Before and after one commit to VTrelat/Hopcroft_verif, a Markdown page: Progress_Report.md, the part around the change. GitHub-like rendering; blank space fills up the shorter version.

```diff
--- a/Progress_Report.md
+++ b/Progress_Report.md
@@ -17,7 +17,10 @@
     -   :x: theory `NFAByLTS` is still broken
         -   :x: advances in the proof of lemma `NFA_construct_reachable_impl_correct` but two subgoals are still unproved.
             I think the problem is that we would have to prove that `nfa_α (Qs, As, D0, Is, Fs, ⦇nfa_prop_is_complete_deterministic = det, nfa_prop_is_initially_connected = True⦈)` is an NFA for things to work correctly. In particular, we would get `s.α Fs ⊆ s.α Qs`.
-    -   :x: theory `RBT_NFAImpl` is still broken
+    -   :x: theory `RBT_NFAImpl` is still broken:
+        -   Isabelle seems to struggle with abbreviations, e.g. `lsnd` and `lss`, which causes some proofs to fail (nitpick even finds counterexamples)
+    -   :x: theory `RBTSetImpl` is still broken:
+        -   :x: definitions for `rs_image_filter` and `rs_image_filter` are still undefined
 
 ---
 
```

==

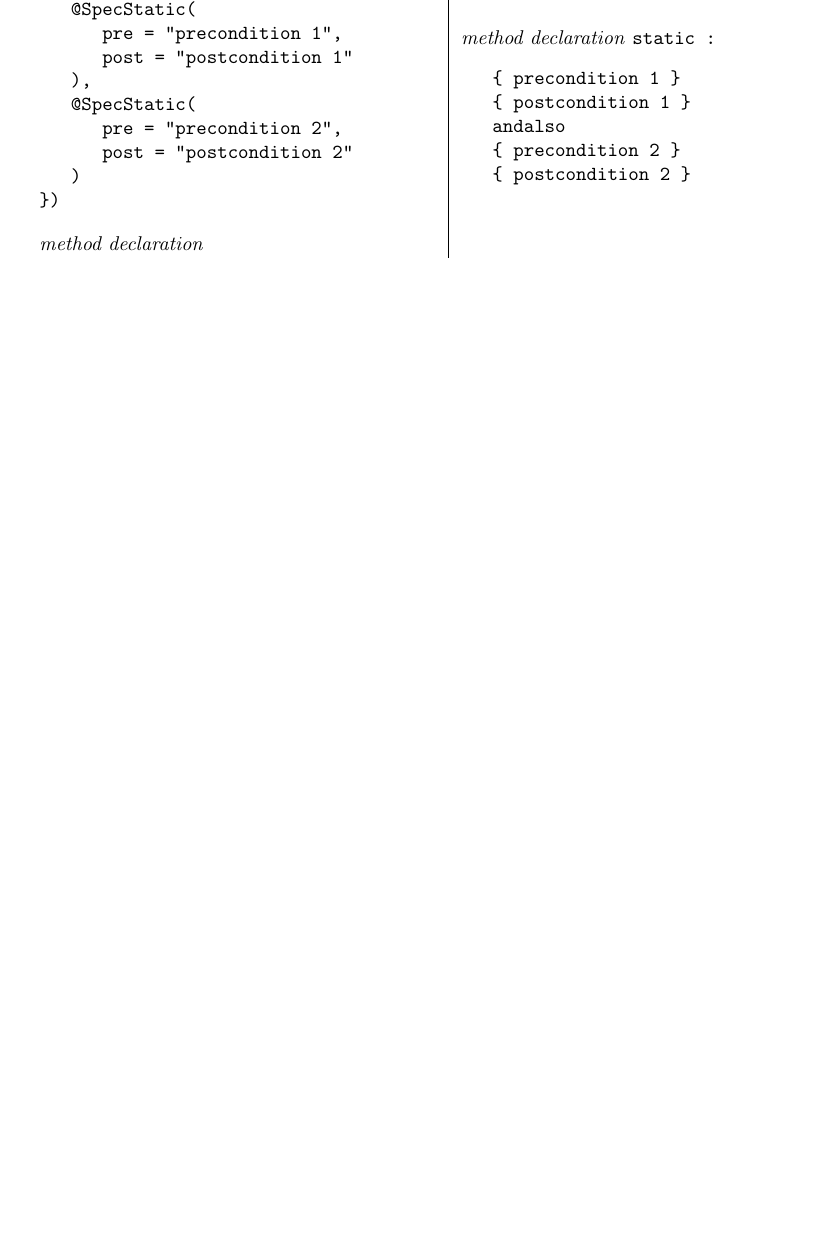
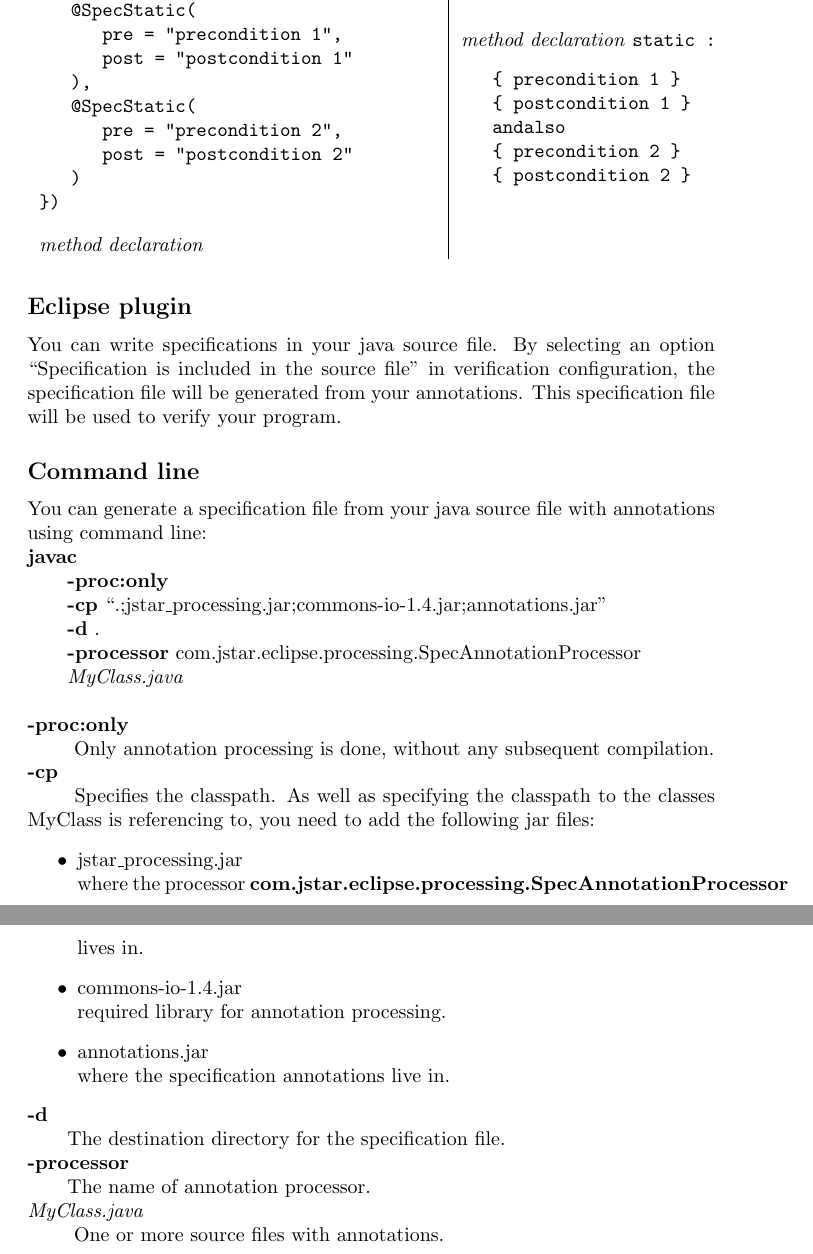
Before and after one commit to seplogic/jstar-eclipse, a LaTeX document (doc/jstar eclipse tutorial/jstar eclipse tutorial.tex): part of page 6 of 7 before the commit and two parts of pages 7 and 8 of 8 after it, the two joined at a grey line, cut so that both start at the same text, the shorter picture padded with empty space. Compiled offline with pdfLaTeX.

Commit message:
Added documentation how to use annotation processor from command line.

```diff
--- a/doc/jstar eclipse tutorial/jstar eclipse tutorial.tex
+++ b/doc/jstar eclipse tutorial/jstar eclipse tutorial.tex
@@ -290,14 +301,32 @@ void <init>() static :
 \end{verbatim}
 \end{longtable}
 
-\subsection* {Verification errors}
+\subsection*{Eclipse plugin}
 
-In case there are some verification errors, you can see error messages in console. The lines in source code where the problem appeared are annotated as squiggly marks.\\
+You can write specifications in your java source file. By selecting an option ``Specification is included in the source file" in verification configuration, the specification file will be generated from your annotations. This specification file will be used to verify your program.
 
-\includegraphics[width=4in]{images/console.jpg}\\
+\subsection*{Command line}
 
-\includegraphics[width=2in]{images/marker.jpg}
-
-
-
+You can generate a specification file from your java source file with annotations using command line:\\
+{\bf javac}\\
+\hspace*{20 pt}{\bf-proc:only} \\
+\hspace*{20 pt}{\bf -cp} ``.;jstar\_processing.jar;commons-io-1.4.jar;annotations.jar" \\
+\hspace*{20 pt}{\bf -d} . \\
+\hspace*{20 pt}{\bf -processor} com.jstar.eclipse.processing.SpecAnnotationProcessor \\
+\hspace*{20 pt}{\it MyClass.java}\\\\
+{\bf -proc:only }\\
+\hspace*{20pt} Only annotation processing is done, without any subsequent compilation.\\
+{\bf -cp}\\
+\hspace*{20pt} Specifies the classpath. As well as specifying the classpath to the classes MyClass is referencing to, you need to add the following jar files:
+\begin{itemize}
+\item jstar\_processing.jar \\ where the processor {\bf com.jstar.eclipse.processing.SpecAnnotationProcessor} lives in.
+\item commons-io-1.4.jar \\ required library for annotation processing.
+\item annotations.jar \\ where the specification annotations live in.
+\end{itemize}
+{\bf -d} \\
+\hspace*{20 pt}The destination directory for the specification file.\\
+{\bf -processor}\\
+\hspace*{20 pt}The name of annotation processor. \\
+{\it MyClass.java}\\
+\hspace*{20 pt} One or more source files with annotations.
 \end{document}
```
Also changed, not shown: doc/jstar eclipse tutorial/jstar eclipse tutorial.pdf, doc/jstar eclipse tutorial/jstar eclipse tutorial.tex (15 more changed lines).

▶ _WHAT TO DO_: Every line with "hspace" in it should be copied from the entries above.

▶ _SOLUTION TO THE PROBLEM_:
+\hspace*{20 pt}{\bf-proc:only} \\
+\hspace*{20 pt}{\bf -cp} ``.;jstar\_processing.jar;commons-io-1.4.jar;annotations.jar" \\
+\hspace*{20 pt}{\bf -d} . \\
+\hspace*{20 pt}{\bf -processor} com.jstar.eclipse.processing.SpecAnnotationProcessor \\
+\hspace*{20 pt}{\it MyClass.java}\\\\
+\hspace*{20pt} Only annotation processing is done, without any subsequent compilation.\\
+\hspace*{20pt} Specifies the classpath. As well as specifying the classpath to the classes MyClass is referencing to, you need to add the following jar files:
+\hspace*{20 pt}The destination directory for the specification file.\\
+\hspace*{20 pt}The name of annotation processor. \\
+\hspace*{20 pt} One or more source files with annotations.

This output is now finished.